──────── Given information ────────
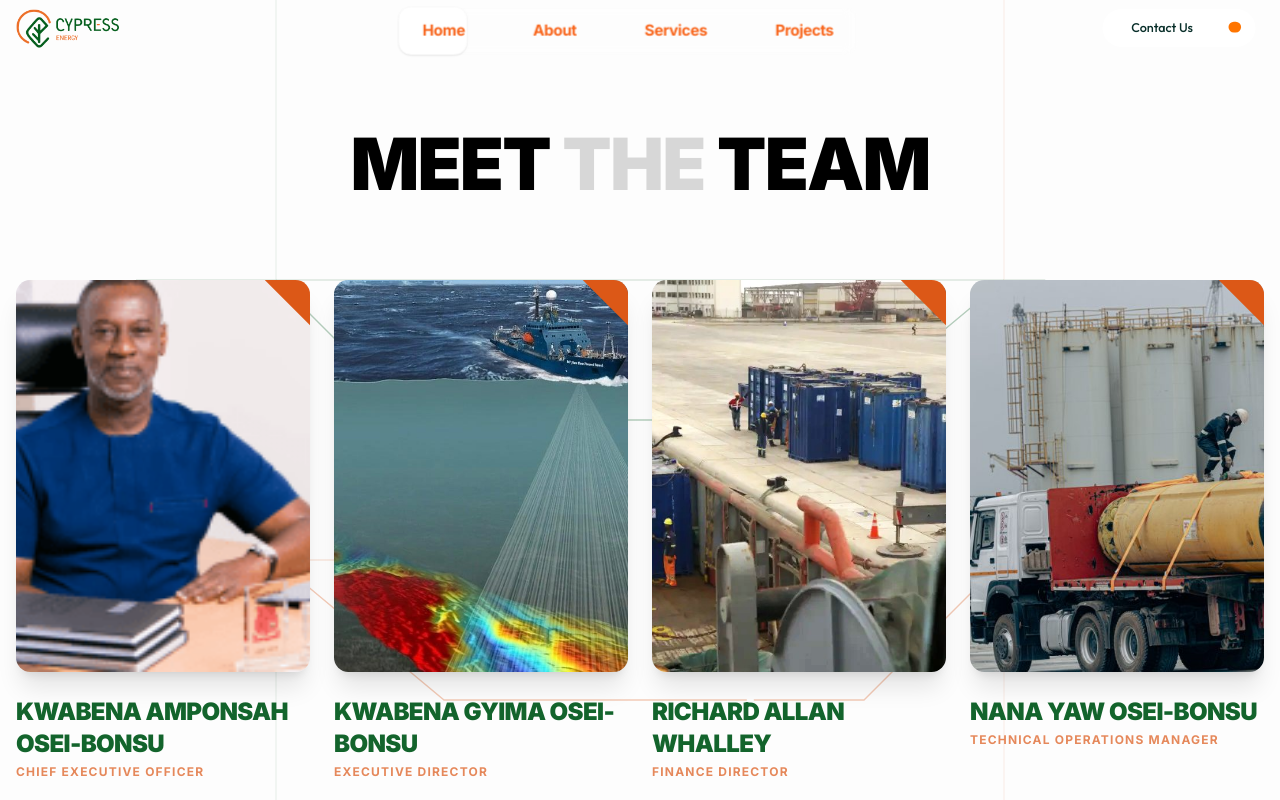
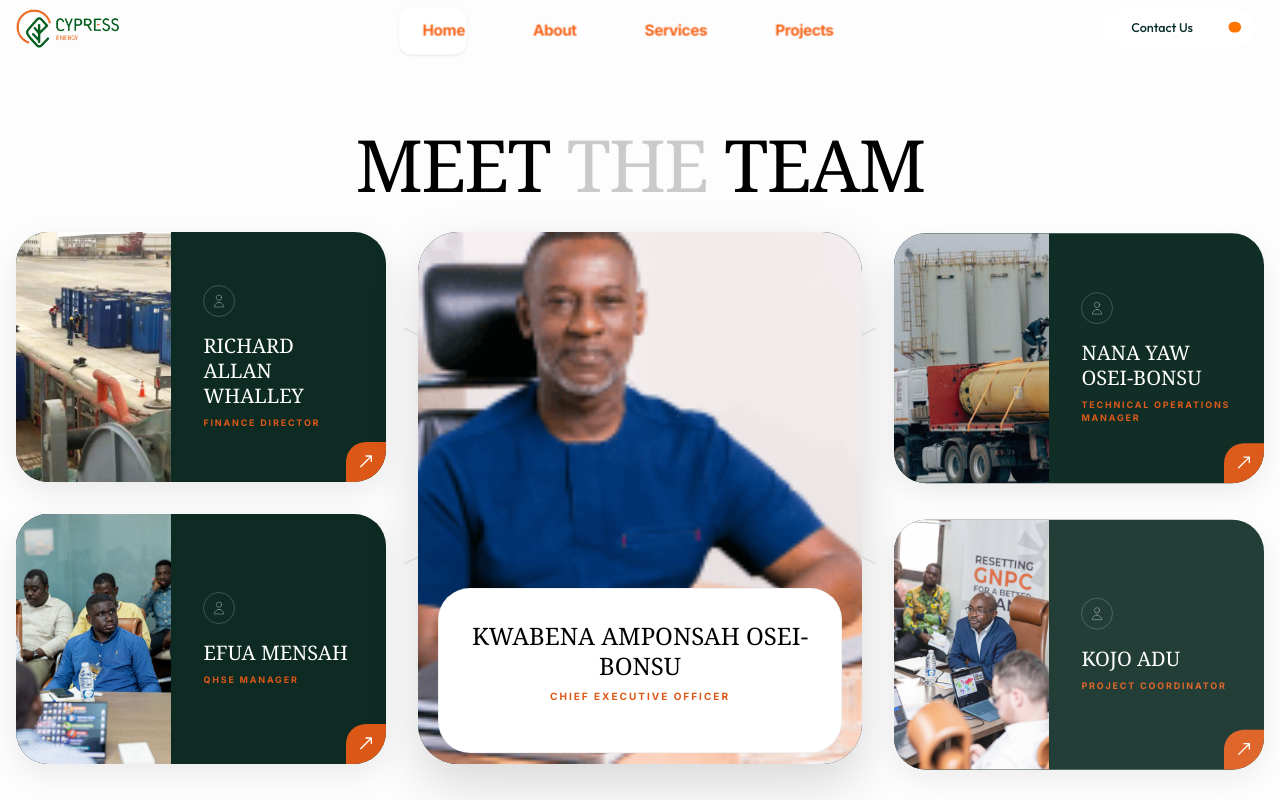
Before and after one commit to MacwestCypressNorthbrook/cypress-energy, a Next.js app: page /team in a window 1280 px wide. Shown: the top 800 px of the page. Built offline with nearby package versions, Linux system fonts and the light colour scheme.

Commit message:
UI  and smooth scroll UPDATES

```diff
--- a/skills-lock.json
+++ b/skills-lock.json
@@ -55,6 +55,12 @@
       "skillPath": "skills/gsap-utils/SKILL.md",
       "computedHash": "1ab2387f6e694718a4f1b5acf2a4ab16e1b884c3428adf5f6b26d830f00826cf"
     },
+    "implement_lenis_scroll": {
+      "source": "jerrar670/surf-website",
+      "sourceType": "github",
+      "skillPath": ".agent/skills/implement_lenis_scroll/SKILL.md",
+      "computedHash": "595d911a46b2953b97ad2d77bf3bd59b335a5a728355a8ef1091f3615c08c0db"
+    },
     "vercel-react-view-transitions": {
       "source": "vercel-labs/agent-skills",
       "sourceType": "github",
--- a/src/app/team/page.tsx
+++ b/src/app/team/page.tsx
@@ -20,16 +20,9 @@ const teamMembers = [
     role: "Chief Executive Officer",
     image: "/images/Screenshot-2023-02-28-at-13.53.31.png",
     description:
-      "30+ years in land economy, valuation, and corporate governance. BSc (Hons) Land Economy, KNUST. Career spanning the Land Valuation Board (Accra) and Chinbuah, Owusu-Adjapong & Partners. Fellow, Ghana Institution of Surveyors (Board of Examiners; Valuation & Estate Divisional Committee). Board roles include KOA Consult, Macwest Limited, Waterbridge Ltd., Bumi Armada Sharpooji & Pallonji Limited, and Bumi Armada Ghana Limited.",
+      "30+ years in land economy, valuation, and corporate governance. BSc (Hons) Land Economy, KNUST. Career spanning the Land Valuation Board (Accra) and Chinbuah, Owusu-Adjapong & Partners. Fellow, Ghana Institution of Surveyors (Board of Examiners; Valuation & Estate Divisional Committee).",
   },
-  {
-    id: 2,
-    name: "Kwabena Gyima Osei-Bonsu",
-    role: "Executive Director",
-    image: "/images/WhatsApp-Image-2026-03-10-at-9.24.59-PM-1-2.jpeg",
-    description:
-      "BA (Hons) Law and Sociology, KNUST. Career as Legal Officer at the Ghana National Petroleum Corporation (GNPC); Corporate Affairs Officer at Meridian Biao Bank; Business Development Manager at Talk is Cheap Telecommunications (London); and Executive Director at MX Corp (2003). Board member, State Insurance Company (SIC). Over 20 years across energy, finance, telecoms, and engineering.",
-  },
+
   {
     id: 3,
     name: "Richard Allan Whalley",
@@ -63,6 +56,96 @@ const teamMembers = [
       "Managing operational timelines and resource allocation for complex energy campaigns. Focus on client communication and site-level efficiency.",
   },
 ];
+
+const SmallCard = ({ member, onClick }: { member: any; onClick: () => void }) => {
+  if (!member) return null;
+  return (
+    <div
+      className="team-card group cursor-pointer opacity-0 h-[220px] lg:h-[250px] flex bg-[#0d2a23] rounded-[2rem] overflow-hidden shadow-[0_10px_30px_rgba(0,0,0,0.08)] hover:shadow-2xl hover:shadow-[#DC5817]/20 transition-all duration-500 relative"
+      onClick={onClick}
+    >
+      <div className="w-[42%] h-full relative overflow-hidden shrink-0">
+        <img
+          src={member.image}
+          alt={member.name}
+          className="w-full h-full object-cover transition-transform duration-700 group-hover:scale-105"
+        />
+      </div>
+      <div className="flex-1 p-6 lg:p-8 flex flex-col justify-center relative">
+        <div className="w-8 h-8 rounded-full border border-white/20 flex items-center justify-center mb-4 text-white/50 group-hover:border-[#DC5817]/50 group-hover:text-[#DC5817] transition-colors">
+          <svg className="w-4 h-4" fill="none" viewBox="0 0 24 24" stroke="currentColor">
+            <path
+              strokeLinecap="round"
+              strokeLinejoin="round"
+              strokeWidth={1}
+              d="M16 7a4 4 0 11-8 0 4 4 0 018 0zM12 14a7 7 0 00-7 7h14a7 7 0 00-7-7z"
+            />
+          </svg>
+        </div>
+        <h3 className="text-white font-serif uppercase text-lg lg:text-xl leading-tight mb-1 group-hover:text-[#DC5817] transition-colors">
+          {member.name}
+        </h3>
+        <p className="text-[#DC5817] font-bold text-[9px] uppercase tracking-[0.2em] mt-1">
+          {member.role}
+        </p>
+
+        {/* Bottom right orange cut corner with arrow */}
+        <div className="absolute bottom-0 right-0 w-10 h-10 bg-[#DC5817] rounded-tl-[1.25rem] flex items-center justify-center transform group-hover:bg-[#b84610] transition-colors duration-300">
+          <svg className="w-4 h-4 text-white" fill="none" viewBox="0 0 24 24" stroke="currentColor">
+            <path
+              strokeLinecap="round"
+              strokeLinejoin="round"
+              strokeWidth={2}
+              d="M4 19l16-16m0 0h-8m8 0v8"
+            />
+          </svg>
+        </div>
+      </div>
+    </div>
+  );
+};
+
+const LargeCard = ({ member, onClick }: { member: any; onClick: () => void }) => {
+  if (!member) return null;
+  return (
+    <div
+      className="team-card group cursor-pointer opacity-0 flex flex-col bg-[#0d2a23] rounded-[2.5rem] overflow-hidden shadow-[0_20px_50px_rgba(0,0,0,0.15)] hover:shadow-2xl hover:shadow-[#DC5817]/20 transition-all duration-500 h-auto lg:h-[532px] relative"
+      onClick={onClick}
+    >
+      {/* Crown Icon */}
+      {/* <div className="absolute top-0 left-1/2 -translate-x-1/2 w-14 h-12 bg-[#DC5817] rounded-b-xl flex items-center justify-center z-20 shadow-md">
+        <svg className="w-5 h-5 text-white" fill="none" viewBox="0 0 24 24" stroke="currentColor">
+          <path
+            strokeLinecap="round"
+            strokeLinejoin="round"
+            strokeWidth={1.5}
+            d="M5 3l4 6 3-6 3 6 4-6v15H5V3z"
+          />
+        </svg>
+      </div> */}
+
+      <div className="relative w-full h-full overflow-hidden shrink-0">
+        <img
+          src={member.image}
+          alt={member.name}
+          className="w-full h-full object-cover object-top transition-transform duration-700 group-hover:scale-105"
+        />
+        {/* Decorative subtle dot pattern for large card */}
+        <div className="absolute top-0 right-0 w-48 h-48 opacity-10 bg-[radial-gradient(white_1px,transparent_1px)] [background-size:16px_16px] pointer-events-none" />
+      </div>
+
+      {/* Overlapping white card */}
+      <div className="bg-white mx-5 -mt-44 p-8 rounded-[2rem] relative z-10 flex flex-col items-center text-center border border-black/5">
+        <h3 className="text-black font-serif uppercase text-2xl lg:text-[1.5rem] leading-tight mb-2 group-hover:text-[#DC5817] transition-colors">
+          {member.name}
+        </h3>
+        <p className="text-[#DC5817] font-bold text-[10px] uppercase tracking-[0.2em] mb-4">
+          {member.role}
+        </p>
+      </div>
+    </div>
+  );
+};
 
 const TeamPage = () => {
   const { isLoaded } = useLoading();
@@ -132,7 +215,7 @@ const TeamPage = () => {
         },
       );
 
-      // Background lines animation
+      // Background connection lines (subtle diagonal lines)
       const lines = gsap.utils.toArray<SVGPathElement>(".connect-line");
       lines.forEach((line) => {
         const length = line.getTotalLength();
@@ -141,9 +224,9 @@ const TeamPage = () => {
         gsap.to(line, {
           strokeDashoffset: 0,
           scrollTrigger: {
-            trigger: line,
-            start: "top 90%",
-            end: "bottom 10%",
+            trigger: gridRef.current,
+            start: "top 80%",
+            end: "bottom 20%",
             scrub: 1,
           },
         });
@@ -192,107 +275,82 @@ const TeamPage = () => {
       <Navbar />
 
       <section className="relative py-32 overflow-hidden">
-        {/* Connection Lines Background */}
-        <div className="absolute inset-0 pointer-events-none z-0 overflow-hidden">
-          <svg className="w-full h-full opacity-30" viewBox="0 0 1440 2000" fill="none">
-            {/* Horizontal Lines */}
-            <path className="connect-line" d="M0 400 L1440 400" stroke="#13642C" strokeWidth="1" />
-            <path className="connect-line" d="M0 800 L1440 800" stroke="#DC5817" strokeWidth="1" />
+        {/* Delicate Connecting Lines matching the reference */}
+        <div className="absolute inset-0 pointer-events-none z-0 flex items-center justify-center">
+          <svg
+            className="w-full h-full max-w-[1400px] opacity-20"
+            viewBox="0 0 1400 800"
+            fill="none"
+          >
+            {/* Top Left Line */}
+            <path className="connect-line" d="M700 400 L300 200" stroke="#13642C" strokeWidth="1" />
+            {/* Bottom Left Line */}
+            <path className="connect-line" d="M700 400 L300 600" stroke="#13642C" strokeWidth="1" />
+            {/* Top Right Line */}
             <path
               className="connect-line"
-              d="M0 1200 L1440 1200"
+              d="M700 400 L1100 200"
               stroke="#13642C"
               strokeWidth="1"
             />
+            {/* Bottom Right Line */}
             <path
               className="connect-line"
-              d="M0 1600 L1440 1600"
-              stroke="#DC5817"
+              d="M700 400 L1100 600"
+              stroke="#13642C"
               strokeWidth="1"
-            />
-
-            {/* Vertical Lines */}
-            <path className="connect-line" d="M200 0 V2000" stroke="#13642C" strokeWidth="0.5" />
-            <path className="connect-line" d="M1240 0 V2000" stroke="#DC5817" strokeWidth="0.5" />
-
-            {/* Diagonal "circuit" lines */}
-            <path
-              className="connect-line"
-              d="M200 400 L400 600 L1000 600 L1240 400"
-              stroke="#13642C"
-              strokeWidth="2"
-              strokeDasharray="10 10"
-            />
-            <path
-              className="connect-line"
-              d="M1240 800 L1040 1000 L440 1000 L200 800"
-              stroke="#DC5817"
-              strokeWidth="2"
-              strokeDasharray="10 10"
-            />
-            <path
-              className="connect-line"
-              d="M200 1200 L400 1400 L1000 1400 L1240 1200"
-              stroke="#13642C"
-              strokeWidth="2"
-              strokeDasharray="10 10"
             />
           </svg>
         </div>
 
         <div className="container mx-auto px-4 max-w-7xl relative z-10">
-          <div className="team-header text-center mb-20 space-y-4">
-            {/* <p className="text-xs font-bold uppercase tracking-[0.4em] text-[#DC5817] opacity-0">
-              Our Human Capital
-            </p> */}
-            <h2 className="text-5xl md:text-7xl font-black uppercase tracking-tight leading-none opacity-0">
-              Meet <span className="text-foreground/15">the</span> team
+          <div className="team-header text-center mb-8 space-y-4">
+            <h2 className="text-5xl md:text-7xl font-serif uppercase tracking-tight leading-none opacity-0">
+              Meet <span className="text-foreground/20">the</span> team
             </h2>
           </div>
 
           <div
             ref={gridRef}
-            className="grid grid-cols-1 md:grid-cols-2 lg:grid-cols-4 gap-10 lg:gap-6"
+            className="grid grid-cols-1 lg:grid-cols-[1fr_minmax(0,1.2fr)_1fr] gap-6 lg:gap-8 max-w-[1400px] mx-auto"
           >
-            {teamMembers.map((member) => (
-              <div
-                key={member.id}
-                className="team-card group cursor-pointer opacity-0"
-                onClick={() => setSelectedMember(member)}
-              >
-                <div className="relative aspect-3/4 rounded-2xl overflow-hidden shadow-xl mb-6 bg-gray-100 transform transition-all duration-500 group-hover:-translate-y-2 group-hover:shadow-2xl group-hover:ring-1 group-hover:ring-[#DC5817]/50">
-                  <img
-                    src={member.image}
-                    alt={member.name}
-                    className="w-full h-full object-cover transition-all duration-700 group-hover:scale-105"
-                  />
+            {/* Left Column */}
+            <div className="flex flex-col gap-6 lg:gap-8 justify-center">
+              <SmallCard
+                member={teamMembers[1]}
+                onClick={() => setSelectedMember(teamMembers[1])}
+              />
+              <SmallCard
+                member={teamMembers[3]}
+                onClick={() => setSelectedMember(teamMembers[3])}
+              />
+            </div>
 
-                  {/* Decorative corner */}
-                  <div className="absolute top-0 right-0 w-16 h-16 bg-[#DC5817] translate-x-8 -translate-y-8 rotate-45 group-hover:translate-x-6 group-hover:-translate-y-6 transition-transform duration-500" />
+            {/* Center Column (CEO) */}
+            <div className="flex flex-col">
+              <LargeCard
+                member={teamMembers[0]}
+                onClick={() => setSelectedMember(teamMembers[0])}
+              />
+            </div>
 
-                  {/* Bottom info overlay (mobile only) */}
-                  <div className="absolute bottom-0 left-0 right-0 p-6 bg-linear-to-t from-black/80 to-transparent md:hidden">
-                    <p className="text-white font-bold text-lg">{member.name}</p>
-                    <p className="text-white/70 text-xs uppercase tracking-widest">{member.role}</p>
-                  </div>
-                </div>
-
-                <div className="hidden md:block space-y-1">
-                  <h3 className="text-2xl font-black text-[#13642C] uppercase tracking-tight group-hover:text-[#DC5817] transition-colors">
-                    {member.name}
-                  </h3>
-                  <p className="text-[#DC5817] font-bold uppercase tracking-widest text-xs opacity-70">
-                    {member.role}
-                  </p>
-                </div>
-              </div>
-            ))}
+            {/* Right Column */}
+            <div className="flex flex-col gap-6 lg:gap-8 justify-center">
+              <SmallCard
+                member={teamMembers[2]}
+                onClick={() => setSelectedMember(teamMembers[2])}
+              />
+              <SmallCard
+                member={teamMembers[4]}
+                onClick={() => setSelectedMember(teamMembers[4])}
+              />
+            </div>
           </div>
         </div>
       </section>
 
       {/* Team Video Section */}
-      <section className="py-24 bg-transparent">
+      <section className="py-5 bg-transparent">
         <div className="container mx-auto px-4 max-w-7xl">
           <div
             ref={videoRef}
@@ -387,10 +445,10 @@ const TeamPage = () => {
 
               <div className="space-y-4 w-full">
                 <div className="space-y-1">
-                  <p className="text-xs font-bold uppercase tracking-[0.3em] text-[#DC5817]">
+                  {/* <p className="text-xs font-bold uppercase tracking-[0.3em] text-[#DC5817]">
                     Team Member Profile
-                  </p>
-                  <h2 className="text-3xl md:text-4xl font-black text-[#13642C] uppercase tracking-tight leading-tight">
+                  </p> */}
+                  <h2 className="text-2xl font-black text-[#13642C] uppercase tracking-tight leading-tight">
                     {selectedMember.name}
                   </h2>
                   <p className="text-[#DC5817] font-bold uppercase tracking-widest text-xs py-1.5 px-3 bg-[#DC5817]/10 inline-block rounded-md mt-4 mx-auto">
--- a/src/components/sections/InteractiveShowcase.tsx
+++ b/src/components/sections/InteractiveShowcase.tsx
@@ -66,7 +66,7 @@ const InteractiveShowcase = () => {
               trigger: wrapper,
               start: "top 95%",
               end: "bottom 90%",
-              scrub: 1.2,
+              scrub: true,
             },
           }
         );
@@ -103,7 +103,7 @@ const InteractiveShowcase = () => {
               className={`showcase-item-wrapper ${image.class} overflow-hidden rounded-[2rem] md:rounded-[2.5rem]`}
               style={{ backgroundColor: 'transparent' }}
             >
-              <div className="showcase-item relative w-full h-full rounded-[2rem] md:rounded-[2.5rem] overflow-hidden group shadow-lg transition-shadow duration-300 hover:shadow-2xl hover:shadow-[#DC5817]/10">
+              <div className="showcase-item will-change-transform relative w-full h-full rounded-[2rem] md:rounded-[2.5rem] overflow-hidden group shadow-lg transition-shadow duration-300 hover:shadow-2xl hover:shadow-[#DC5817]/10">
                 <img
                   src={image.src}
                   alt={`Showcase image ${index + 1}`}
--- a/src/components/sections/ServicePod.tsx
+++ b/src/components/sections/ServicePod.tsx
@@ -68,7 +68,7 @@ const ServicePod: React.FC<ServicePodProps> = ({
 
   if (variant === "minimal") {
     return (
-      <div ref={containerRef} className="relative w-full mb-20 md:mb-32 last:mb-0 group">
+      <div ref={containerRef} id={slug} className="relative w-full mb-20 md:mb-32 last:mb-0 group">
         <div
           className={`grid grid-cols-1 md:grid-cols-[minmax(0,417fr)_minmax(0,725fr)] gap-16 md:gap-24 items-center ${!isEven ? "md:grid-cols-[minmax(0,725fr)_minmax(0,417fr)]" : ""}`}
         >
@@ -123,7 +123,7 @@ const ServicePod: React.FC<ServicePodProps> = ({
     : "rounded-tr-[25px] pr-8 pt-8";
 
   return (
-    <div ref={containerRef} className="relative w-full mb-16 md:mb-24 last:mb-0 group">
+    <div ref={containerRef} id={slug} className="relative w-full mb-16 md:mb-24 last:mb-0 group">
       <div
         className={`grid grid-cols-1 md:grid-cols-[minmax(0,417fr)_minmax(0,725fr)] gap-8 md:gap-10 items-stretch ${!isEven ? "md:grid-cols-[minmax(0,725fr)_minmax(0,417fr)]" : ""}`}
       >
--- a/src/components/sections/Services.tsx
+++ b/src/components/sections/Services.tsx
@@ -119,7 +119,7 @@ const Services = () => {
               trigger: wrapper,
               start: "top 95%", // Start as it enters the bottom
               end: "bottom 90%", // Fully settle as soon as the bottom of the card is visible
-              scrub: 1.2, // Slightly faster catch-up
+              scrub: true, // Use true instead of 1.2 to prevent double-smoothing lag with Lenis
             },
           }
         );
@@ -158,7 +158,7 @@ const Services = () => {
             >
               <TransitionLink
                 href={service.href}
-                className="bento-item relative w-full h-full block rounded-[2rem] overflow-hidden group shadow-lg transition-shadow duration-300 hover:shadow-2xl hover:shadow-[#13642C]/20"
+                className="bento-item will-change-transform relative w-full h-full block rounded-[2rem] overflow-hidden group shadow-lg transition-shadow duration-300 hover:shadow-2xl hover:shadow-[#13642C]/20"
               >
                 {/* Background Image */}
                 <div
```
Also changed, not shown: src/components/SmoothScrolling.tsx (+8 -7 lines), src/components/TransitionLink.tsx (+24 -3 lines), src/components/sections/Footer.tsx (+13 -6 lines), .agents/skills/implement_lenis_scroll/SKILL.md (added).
────────
### What you are asked to do
Reproduce every line from the preceding data in which the word "setSelectedMember" can be found.

### Response area
-                onClick={() => setSelectedMember(member)}
+                onClick={() => setSelectedMember(teamMembers[1])}
+                onClick={() => setSelectedMember(teamMembers[3])}
+                onClick={() => setSelectedMember(teamMembers[0])}
+                onClick={() => setSelectedMember(teamMembers[2])}
+                onClick={() => setSelectedMember(teamMembers[4])}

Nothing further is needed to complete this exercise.